(MATERIALS PROVIDED Opens)

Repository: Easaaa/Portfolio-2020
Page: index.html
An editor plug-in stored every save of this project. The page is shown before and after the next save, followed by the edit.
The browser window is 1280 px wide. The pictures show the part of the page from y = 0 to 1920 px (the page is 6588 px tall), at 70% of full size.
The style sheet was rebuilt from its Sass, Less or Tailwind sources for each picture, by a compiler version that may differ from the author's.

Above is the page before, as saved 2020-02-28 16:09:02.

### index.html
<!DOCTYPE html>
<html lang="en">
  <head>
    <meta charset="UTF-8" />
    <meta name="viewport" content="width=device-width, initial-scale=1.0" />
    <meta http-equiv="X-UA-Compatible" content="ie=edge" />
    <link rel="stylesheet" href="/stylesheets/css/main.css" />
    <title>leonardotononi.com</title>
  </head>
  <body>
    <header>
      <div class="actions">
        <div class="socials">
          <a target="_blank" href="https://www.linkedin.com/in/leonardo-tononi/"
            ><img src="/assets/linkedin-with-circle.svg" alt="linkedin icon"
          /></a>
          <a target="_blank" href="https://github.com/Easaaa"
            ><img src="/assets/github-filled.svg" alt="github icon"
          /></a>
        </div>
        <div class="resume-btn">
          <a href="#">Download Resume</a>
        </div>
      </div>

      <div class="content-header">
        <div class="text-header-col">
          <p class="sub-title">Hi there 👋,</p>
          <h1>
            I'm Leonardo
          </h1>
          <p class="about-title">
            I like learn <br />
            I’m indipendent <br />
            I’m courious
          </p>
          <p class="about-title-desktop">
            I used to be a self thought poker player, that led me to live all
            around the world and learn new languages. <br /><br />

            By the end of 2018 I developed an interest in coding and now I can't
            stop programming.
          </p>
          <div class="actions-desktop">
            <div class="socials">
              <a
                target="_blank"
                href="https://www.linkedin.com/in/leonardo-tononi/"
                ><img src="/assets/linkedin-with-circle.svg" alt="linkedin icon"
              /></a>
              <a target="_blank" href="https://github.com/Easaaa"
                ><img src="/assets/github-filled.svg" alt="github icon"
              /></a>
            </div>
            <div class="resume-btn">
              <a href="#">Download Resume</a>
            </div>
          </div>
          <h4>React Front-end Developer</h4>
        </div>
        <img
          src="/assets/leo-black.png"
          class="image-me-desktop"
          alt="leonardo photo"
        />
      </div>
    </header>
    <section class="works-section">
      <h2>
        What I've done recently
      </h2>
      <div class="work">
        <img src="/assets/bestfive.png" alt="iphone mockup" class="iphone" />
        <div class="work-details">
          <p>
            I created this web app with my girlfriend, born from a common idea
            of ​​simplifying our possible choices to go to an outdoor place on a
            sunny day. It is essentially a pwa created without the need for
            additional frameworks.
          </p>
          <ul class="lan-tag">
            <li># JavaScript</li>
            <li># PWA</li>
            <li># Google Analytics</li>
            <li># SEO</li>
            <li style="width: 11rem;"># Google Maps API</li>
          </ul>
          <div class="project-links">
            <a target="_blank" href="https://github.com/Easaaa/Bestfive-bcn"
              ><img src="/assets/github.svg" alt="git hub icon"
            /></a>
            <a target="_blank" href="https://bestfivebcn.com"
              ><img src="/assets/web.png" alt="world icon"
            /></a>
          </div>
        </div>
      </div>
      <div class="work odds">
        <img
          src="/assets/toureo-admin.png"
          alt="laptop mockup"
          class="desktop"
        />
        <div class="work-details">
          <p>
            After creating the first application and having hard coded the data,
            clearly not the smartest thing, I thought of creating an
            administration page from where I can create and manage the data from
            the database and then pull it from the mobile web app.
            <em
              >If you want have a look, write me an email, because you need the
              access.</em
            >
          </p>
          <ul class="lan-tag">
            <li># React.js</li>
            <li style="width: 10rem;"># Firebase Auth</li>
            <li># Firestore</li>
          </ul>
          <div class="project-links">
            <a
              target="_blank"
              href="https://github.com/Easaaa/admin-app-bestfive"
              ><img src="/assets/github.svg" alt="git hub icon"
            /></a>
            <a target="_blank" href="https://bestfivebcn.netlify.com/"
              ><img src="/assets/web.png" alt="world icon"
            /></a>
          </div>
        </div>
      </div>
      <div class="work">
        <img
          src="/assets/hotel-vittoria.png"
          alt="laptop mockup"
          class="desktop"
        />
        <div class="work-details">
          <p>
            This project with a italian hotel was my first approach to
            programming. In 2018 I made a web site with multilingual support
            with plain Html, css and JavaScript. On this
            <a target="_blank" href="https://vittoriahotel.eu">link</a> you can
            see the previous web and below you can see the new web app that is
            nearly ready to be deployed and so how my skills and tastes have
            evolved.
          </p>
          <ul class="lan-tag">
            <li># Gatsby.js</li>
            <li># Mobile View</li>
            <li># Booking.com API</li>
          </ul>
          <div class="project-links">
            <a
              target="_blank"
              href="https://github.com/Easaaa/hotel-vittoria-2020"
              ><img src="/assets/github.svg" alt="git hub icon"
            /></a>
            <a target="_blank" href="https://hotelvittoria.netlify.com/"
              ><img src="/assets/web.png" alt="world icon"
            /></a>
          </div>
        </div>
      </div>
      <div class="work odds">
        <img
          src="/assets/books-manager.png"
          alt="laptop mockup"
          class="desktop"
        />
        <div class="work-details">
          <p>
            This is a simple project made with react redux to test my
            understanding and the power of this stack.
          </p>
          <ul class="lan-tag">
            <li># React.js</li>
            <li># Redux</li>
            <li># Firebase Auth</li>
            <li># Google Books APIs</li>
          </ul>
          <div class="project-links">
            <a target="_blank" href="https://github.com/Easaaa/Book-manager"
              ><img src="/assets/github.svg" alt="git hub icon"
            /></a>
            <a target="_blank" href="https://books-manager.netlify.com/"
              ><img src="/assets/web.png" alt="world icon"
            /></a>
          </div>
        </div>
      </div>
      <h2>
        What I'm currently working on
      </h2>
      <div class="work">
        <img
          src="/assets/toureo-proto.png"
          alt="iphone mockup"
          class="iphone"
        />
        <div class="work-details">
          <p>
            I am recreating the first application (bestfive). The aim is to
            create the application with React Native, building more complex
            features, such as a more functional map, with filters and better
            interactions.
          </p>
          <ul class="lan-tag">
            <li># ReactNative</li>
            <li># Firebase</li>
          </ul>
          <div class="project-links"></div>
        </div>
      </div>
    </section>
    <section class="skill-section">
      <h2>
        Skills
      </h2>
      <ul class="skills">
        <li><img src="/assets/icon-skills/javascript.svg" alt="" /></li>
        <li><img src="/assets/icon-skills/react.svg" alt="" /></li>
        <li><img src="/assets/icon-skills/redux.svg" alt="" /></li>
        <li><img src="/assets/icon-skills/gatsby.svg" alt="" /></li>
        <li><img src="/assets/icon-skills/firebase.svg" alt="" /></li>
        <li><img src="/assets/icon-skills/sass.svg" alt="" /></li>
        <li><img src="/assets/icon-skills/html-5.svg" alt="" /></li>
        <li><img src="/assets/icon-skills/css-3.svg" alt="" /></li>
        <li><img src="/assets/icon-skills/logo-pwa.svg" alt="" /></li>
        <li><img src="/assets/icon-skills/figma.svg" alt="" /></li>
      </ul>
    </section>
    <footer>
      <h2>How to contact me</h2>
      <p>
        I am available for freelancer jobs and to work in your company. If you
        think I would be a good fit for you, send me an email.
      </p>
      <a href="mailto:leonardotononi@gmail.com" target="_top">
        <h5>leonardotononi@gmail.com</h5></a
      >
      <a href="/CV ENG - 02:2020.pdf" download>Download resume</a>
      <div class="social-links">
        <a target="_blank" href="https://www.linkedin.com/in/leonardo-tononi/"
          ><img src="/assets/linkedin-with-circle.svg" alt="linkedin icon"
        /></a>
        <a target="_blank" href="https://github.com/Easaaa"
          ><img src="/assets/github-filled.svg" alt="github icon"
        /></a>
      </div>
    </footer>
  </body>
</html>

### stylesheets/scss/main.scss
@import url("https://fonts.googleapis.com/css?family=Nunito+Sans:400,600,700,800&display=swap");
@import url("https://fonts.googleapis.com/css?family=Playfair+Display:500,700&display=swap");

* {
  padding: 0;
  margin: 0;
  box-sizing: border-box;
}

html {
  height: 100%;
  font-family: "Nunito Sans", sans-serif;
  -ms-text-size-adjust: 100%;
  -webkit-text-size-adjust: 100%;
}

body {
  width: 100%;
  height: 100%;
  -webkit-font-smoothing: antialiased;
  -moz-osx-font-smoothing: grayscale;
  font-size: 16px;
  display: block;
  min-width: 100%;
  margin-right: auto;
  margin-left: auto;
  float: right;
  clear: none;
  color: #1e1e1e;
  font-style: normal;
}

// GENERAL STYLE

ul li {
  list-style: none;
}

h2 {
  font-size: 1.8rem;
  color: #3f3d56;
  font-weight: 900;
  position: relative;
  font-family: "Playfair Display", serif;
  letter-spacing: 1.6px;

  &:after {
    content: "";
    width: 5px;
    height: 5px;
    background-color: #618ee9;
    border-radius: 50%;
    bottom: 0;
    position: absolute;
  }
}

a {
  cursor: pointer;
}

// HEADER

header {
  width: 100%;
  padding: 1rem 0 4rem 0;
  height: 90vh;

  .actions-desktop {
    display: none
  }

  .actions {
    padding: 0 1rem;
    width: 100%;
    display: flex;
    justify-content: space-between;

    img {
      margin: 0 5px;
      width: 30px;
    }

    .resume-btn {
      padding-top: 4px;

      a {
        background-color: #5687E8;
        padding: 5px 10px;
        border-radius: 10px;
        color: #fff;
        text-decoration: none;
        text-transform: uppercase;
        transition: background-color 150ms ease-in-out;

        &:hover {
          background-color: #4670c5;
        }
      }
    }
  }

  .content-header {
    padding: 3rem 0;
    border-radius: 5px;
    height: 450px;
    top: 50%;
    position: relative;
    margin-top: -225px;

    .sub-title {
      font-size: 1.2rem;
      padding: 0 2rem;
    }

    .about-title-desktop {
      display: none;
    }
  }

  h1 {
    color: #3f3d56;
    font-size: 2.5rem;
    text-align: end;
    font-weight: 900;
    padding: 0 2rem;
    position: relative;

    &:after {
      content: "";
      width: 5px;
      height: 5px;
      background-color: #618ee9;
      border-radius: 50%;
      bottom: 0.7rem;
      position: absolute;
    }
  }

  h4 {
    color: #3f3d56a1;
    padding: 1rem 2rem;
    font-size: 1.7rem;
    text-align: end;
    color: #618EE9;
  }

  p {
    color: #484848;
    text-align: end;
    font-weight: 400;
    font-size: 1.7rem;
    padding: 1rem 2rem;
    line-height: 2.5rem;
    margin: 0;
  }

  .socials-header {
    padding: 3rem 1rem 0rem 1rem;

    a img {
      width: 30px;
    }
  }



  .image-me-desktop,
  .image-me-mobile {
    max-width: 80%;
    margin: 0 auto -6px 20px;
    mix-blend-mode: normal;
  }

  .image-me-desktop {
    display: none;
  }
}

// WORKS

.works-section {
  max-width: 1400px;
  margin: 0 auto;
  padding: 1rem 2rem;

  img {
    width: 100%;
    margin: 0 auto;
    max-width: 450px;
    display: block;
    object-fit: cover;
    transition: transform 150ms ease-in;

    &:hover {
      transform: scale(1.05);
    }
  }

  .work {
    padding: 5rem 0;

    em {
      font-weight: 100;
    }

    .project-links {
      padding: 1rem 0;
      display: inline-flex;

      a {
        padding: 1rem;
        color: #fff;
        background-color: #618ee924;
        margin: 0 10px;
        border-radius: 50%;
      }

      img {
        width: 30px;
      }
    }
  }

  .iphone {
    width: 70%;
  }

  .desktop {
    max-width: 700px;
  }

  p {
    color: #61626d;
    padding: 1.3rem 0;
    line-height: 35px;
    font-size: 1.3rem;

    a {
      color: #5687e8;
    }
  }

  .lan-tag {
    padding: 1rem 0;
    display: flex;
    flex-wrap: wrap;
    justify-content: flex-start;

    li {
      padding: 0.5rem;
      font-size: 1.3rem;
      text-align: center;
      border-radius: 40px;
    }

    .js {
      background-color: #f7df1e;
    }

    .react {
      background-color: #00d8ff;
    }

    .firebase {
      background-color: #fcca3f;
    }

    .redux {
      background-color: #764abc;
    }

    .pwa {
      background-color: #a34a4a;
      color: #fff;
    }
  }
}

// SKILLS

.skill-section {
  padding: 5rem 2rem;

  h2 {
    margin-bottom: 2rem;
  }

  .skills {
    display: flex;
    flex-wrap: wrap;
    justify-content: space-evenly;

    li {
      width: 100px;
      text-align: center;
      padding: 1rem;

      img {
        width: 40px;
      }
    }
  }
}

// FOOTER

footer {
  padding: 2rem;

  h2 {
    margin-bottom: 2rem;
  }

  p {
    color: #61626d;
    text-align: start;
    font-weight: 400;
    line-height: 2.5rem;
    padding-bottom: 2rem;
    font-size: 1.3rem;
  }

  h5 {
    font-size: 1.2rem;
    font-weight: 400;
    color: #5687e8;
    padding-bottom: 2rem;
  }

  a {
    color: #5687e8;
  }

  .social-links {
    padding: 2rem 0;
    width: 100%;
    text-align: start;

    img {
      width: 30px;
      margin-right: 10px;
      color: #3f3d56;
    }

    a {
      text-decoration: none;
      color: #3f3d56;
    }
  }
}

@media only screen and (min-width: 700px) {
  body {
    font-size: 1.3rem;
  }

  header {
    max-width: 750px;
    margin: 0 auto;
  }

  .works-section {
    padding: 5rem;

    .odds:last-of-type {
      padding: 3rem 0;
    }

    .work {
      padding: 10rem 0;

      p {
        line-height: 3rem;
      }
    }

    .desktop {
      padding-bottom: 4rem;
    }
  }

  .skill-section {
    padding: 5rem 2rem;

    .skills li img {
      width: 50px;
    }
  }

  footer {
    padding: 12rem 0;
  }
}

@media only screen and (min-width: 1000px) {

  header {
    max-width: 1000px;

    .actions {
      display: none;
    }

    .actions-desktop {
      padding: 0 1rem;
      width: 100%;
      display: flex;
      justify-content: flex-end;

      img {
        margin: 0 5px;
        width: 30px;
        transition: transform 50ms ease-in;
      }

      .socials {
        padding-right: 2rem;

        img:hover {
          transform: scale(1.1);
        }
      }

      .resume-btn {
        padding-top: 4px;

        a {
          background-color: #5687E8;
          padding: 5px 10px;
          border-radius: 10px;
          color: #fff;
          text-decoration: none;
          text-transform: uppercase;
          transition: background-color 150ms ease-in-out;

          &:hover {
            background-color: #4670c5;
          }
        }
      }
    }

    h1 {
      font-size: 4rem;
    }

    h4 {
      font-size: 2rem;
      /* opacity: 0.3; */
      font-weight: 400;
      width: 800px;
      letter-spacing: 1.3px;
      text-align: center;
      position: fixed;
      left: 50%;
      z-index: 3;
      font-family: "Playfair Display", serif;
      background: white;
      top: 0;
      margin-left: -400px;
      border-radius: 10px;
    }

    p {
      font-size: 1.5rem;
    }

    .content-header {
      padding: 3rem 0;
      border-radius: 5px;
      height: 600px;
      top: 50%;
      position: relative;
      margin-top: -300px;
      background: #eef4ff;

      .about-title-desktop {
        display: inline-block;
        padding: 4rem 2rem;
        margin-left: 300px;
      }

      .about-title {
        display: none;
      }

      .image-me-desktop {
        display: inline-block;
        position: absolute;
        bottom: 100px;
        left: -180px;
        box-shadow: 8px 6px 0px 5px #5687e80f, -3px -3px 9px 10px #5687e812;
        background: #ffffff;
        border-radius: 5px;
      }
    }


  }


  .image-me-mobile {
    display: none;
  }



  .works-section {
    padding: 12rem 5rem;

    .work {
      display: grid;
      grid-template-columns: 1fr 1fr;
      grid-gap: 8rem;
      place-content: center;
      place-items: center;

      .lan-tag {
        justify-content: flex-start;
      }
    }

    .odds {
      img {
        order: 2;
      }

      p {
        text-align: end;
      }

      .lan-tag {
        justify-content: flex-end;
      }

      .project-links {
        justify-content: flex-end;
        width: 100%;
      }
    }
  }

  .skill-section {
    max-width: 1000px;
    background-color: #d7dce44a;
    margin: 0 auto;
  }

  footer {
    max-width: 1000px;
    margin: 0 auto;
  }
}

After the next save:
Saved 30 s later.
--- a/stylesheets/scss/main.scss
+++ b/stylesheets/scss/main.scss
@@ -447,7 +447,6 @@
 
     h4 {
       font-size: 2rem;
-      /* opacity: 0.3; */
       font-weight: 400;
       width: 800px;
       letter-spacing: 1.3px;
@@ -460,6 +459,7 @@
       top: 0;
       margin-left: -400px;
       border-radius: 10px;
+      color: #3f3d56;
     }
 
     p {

(MATERIALS PROVIDED Closes)

- WHAT TO DO: A bare number is the whole answer: state how many lines in the data above contain "height".

- TASK SOLUTION: 11